» **Assignment**: Produce a word-for-word copy of the data below.

» **Records for the task**:
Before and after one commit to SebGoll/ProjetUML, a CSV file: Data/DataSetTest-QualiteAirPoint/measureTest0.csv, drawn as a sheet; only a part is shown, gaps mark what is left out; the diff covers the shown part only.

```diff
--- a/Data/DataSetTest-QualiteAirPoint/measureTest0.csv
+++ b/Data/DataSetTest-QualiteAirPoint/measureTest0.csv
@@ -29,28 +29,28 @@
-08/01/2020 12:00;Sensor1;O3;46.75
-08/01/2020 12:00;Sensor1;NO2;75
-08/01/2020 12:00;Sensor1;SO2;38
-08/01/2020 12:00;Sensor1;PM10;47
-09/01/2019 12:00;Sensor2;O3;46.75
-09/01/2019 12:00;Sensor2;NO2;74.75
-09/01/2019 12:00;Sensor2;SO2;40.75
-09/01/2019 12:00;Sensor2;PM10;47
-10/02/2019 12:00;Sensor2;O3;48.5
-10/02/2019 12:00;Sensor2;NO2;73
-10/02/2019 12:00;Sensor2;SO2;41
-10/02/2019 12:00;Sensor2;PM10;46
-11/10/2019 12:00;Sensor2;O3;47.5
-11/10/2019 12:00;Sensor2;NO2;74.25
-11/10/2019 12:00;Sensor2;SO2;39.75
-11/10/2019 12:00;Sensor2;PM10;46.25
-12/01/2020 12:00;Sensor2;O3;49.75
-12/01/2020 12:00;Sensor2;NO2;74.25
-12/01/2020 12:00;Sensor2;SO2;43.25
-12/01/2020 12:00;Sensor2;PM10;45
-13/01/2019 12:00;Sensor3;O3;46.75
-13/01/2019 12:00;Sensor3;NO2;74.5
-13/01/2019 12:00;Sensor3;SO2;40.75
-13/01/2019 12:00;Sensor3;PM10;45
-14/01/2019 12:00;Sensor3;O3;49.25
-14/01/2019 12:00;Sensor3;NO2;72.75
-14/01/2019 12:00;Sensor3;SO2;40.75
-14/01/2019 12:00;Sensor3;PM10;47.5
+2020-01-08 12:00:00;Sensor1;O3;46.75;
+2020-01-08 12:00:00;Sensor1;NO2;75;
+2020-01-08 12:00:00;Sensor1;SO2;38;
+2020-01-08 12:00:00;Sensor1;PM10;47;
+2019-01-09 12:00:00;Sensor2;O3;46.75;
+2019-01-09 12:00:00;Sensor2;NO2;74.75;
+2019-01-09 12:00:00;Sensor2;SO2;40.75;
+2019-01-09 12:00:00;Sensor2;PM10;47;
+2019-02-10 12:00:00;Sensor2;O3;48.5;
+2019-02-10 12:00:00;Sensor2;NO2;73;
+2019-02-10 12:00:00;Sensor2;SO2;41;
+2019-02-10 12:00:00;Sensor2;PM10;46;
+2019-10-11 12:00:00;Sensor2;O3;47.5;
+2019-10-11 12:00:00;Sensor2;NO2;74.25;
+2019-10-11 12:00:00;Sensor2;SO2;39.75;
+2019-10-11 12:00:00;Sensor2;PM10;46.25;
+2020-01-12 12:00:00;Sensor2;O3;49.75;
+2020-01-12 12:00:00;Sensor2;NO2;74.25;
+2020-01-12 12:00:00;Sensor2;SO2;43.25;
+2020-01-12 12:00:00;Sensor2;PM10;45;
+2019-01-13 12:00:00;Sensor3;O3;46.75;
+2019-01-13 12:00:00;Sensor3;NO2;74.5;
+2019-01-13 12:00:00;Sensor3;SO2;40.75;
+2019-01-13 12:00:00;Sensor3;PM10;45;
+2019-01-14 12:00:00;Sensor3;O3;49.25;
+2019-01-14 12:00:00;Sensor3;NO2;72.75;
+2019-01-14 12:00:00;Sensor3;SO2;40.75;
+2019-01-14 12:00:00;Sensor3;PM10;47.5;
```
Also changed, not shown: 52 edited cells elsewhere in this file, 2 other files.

» **Written answer**:
Before and after one commit to SebGoll/ProjetUML, a CSV file: Data/DataSetTest-QualiteAirPoint/measureTest0.csv, drawn as a sheet; only a part is shown, gaps mark what is left out; the diff covers the shown part only.

```diff
--- a/Data/DataSetTest-QualiteAirPoint/measureTest0.csv
+++ b/Data/DataSetTest-QualiteAirPoint/measureTest0.csv
@@ -29,28 +29,28 @@
-08/01/2020 12:00;Sensor1;O3;46.75
-08/01/2020 12:00;Sensor1;NO2;75
-08/01/2020 12:00;Sensor1;SO2;38
-08/01/2020 12:00;Sensor1;PM10;47
-09/01/2019 12:00;Sensor2;O3;46.75
-09/01/2019 12:00;Sensor2;NO2;74.75
-09/01/2019 12:00;Sensor2;SO2;40.75
-09/01/2019 12:00;Sensor2;PM10;47
-10/02/2019 12:00;Sensor2;O3;48.5
-10/02/2019 12:00;Sensor2;NO2;73
-10/02/2019 12:00;Sensor2;SO2;41
-10/02/2019 12:00;Sensor2;PM10;46
-11/10/2019 12:00;Sensor2;O3;47.5
-11/10/2019 12:00;Sensor2;NO2;74.25
-11/10/2019 12:00;Sensor2;SO2;39.75
-11/10/2019 12:00;Sensor2;PM10;46.25
-12/01/2020 12:00;Sensor2;O3;49.75
-12/01/2020 12:00;Sensor2;NO2;74.25
-12/01/2020 12:00;Sensor2;SO2;43.25
-12/01/2020 12:00;Sensor2;PM10;45
-13/01/2019 12:00;Sensor3;O3;46.75
-13/01/2019 12:00;Sensor3;NO2;74.5
-13/01/2019 12:00;Sensor3;SO2;40.75
-13/01/2019 12:00;Sensor3;PM10;45
-14/01/2019 12:00;Sensor3;O3;49.25
-14/01/2019 12:00;Sensor3;NO2;72.75
-14/01/2019 12:00;Sensor3;SO2;40.75
-14/01/2019 12:00;Sensor3;PM10;47.5
+2020-01-08 12:00:00;Sensor1;O3;46.75;
+2020-01-08 12:00:00;Sensor1;NO2;75;
+2020-01-08 12:00:00;Sensor1;SO2;38;
+2020-01-08 12:00:00;Sensor1;PM10;47;
+2019-01-09 12:00:00;Sensor2;O3;46.75;
+2019-01-09 12:00:00;Sensor2;NO2;74.75;
+2019-01-09 12:00:00;Sensor2;SO2;40.75;
+2019-01-09 12:00:00;Sensor2;PM10;47;
+2019-02-10 12:00:00;Sensor2;O3;48.5;
+2019-02-10 12:00:00;Sensor2;NO2;73;
+2019-02-10 12:00:00;Sensor2;SO2;41;
+2019-02-10 12:00:00;Sensor2;PM10;46;
+2019-10-11 12:00:00;Sensor2;O3;47.5;
+2019-10-11 12:00:00;Sensor2;NO2;74.25;
+2019-10-11 12:00:00;Sensor2;SO2;39.75;
+2019-10-11 12:00:00;Sensor2;PM10;46.25;
+2020-01-12 12:00:00;Sensor2;O3;49.75;
+2020-01-12 12:00:00;Sensor2;NO2;74.25;
+2020-01-12 12:00:00;Sensor2;SO2;43.25;
+2020-01-12 12:00:00;Sensor2;PM10;45;
+2019-01-13 12:00:00;Sensor3;O3;46.75;
+2019-01-13 12:00:00;Sensor3;NO2;74.5;
+2019-01-13 12:00:00;Sensor3;SO2;40.75;
+2019-01-13 12:00:00;Sensor3;PM10;45;
+2019-01-14 12:00:00;Sensor3;O3;49.25;
+2019-01-14 12:00:00;Sensor3;NO2;72.75;
+2019-01-14 12:00:00;Sensor3;SO2;40.75;
+2019-01-14 12:00:00;Sensor3;PM10;47.5;
```
Also changed, not shown: 52 edited cells elsewhere in this file, 2 other files.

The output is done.